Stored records
━━━━━━━━━━
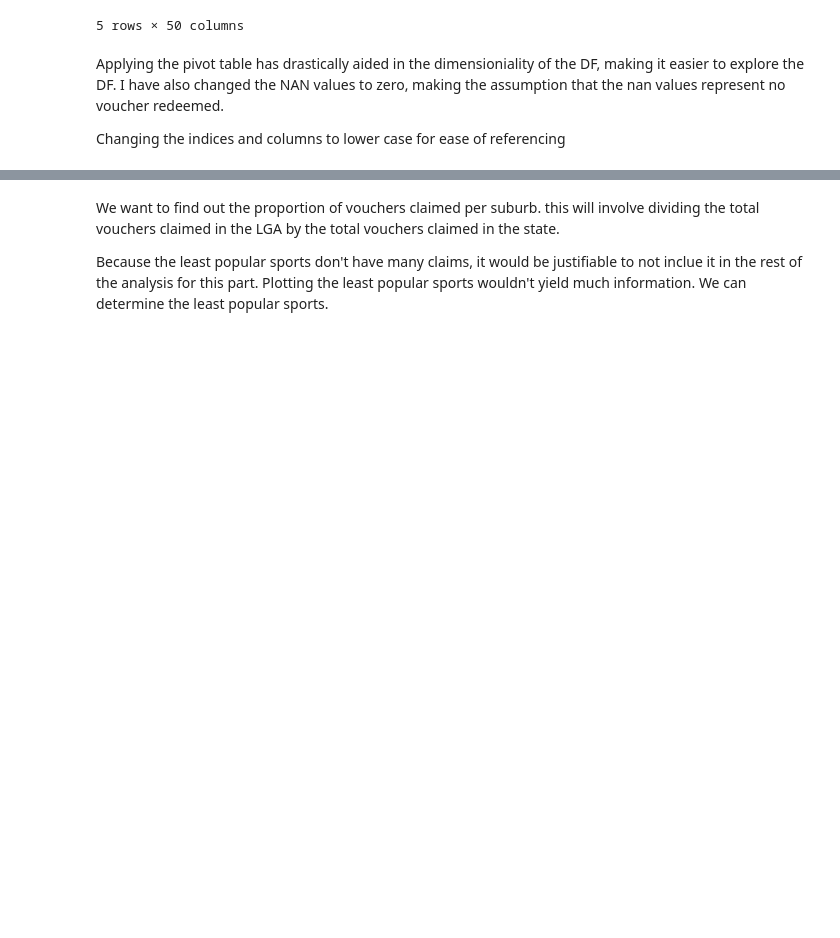
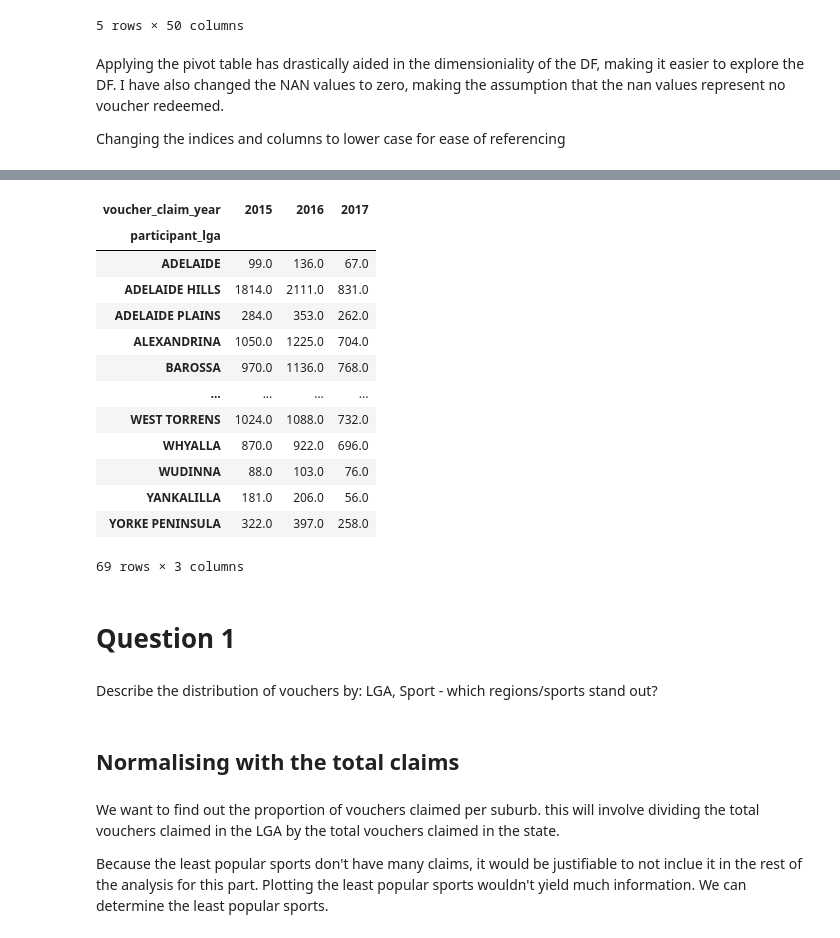
Before and after one commit to MQCOMP2200-S2-2021/Data-Science-Labs, a Jupyter notebook: Portfolio 2 - Christopher Rudolph.ipynb, the cells around one changed output, grey strips where cells are left out. Saved outputs shown, nothing was run; the diff lists cells and outputs as text; code cells hidden in the pictures; blank space fills up the shorter version.

Commit message:
pf2 and pf3
completed pf3, added a very small amount of work to pf2. I hadnt realised there was a 'voucher year' column which could have affected the overall task.

```diff
--- a/Portfolio 2 - Christopher Rudolph.ipynb
+++ b/Portfolio 2 - Christopher Rudolph.ipynb
@@ -255,0 +253,3 @@ We should consider making another DF with normalised values.
+# %%
+group2 = (sa_vouchers_scores.groupby(['participant_lga','voucher_claim_year']).count()).copy(deep=True)
+group2.head()
@@ -256,3 +264,27 @@ We should consider making another DF with normalised values.
+# %%
+pivot2 = pd.pivot_table(group2, values = 'participant_id', index = 'participant_lga', columns = 'voucher_claim_year')
+pivot2
+# %% [output]
+| voucher_claim_year | 2015 | 2016 | 2017 |
+| participant_lga |  |  |  |
+| ADELAIDE | 99.0 | 136.0 | 67.0 |
+| ADELAIDE HILLS | 1814.0 | 2111.0 | 831.0 |
+| ADELAIDE PLAINS | 284.0 | 353.0 | 262.0 |
+| ALEXANDRINA | 1050.0 | 1225.0 | 704.0 |
+| BAROSSA | 970.0 | 1136.0 | 768.0 |
+| ... | ... | ... | ... |
+| WEST TORRENS | 1024.0 | 1088.0 | 732.0 |
+| WHYALLA | 870.0 | 922.0 | 696.0 |
+| WUDINNA | 88.0 | 103.0 | 76.0 |
+| YANKALILLA | 181.0 | 206.0 | 56.0 |
+| YORKE PENINSULA | 322.0 | 397.0 | 258.0 |
+69 rows × 3 columns
+# %% [markdown]
+# Question 1
+# %% [markdown]
+ Describe the distribution of vouchers by: LGA, Sport - which regions/sports stand out?
+# %% [markdown]
+## Normalising with the total claims
 # %% [markdown]
 We want to find out the proportion of vouchers claimed per suburb. this will involve dividing the total vouchers claimed in the LGA by the total vouchers claimed in the state.
 
```
Also changed, not shown: parts of 54 cells of this notebook, 1 other file.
━━━━━━━━━━
### Work request
Leave the pictures out and output all of the data verbatim.

### Exercise result
Before and after one commit to MQCOMP2200-S2-2021/Data-Science-Labs, a Jupyter notebook: Portfolio 2 - Christopher Rudolph.ipynb, the cells around one changed output, grey strips where cells are left out. Saved outputs shown, nothing was run; the diff lists cells and outputs as text; code cells hidden in the pictures; blank space fills up the shorter version.

Commit message:
pf2 and pf3
completed pf3, added a very small amount of work to pf2. I hadnt realised there was a 'voucher year' column which could have affected the overall task.

```diff
--- a/Portfolio 2 - Christopher Rudolph.ipynb
+++ b/Portfolio 2 - Christopher Rudolph.ipynb
@@ -255,0 +253,3 @@ We should consider making another DF with normalised values.
+# %%
+group2 = (sa_vouchers_scores.groupby(['participant_lga','voucher_claim_year']).count()).copy(deep=True)
+group2.head()
@@ -256,3 +264,27 @@ We should consider making another DF with normalised values.
+# %%
+pivot2 = pd.pivot_table(group2, values = 'participant_id', index = 'participant_lga', columns = 'voucher_claim_year')
+pivot2
+# %% [output]
+| voucher_claim_year | 2015 | 2016 | 2017 |
+| participant_lga |  |  |  |
+| ADELAIDE | 99.0 | 136.0 | 67.0 |
+| ADELAIDE HILLS | 1814.0 | 2111.0 | 831.0 |
+| ADELAIDE PLAINS | 284.0 | 353.0 | 262.0 |
+| ALEXANDRINA | 1050.0 | 1225.0 | 704.0 |
+| BAROSSA | 970.0 | 1136.0 | 768.0 |
+| ... | ... | ... | ... |
+| WEST TORRENS | 1024.0 | 1088.0 | 732.0 |
+| WHYALLA | 870.0 | 922.0 | 696.0 |
+| WUDINNA | 88.0 | 103.0 | 76.0 |
+| YANKALILLA | 181.0 | 206.0 | 56.0 |
+| YORKE PENINSULA | 322.0 | 397.0 | 258.0 |
+69 rows × 3 columns
+# %% [markdown]
+# Question 1
+# %% [markdown]
+ Describe the distribution of vouchers by: LGA, Sport - which regions/sports stand out?
+# %% [markdown]
+## Normalising with the total claims
 # %% [markdown]
 We want to find out the proportion of vouchers claimed per suburb. this will involve dividing the total vouchers claimed in the LGA by the total vouchers claimed in the state.
 
```
Also changed, not shown: parts of 54 cells of this notebook, 1 other file.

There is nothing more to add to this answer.